Smith had structured a good part of the scene around the 1963 liftoff. Throughout the play, the father--and the television set--introduce news of the wide world into the consciousness of the 5-year-old character, including the assassination of President Kennedy.
Watching television Tuesday morning at his home in Minneapolis, Smith realized something had to change for that night's performance, which came five days into a four-week run.
"The play was the first thing I thought about," Smith said. "I have a treatment of a space shot, and I wasn't sure if it would pull the audience right out of the play and right into the disaster."
Besides worrying that the clash of reality and theater would cost him his audience, he also did not want to seem to be exploiting the disaster, he said. Meanwhile, in Costa Mesa, director Martin Benson was having the same thoughts. He called Smith to discuss the scene, which comes halfway through the play's mosaic of 39 vignettes.
In the space-shot scene, the father draws the boy's attention to the TV screen, and says: "5,4,3,2,1. Ignition. Lift-off! Yeah! Look at it go! That's an Atlas Booster. The astronaut is in the capsule at the top. He eats his food from tubes like toothpaste. Do you think it's going to blow up? You should say a prayer for the astronauts."
Benson and Smith decided that only the two lines about the explosion should be cut. The possibility of deleting all mention of the rocket was raised, but discarded, according to SCR's Literary Manager, John Glore.
"People come to the theater to escape," Smith said. "But I thought that we'd be fine" with just the two lines out. How did the audience react?
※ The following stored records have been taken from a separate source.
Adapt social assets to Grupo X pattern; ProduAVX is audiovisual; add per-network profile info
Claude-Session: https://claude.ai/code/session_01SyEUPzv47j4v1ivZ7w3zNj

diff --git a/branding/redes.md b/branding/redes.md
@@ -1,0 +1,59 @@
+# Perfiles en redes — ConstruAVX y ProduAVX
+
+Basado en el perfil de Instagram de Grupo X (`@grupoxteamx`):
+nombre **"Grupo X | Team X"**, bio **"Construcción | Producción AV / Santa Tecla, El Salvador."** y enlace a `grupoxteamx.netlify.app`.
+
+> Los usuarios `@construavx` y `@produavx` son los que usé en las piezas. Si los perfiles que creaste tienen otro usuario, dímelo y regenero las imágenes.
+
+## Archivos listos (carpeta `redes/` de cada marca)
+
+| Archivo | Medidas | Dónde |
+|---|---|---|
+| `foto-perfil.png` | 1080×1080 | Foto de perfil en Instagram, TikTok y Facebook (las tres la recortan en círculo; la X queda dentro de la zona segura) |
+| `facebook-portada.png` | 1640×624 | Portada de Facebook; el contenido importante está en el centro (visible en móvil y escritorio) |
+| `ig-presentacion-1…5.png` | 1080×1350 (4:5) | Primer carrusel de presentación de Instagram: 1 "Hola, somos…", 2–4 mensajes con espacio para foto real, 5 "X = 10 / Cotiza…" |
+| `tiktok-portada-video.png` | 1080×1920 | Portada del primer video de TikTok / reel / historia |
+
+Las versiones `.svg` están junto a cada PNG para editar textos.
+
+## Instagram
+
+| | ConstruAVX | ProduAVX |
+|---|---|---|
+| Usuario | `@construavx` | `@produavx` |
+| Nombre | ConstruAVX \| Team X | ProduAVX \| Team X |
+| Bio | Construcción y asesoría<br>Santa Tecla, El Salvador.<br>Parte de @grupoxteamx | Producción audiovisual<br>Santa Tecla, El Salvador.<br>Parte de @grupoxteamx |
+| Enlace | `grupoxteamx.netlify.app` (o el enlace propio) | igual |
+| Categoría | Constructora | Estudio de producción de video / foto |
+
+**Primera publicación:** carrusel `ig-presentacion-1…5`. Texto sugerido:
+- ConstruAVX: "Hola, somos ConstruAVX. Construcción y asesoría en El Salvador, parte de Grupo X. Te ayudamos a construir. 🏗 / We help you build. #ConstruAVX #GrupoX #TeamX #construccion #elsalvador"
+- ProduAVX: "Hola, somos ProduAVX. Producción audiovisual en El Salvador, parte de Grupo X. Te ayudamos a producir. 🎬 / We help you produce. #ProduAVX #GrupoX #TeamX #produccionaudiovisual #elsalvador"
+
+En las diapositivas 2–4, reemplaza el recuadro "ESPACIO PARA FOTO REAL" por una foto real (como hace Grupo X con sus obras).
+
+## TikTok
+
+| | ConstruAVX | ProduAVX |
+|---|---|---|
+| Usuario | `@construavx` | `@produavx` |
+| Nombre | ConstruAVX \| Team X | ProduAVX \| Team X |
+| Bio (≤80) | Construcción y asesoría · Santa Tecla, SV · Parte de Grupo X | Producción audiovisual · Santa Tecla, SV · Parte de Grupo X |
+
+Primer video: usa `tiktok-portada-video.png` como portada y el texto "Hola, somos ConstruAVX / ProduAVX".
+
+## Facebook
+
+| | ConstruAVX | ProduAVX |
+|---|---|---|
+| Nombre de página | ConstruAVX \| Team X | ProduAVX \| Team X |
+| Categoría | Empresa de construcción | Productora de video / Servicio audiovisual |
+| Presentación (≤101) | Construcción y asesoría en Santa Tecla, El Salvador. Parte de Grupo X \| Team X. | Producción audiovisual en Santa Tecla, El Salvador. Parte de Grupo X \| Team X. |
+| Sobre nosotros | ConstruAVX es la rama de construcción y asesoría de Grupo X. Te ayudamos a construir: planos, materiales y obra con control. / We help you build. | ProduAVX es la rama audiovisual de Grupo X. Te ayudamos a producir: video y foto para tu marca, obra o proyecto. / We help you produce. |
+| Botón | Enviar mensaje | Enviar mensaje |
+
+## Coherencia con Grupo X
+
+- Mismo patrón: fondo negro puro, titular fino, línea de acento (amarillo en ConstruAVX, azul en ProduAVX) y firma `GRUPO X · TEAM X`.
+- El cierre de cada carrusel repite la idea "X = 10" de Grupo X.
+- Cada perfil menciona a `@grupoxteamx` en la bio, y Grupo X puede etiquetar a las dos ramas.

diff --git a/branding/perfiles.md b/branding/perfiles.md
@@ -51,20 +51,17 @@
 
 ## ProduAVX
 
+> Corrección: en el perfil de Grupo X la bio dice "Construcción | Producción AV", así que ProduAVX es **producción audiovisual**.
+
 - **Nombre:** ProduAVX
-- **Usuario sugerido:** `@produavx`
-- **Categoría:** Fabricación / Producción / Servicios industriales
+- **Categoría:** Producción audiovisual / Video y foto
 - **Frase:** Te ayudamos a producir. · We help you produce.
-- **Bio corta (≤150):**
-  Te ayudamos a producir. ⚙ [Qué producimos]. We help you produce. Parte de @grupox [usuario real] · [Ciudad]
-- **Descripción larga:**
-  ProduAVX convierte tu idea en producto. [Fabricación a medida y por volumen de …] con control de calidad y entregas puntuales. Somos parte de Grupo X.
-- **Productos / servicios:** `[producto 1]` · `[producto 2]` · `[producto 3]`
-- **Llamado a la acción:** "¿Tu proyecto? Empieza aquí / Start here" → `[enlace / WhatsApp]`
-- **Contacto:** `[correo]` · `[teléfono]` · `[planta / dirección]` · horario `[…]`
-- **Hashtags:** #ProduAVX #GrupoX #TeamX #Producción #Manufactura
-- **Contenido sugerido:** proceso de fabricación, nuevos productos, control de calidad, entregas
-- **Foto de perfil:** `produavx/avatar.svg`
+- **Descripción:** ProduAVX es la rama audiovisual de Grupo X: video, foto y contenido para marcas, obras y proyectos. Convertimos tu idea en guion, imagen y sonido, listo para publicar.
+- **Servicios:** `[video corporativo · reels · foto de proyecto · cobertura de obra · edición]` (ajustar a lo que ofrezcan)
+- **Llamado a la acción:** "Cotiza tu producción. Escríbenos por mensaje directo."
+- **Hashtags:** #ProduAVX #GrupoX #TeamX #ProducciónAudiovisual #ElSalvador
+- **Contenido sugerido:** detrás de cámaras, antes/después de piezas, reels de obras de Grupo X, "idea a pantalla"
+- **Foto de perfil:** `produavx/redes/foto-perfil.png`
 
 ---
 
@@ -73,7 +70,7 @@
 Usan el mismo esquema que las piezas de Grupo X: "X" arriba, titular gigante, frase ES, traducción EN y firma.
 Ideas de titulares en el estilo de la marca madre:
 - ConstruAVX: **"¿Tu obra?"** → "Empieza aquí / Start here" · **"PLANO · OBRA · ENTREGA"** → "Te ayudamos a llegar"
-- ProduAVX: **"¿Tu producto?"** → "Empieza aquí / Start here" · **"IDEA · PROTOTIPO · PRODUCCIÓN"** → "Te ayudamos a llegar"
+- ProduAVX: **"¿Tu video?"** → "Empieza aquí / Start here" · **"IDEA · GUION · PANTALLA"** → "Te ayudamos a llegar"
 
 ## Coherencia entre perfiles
After Tuesday's show, Benson and Glore appeared on stage with the actors to conduct the kind of post-performance discussion that SCR often has. However, Benson and Glore had noticed that Tuesday night's audience was less responsive than others. Benson came right out and asked the 30 to 40 people who stayed for the talk whether the shuttle disaster had affected their reaction.
Many said it had. "I couldn't stand it," said one woman "I had this feeling there might be a reference to the rocket blowing up. I didn't want to hear it."
Said another man: "All I could think of was why, why couldn't this play be over?"
It was obvious after the discussion that removing just the one explosion reference had not lessened the impact of the space scene.
Said Glore: "Clearly, last night, just the mention of a rocket was enough to make people think about what had happened." But, he added, the scene will stay as it is, minus the one reference.
"We can't forget that the purpose of theater is to focus communal experience," Glore said. "And in a way that's what happened on Tuesday night."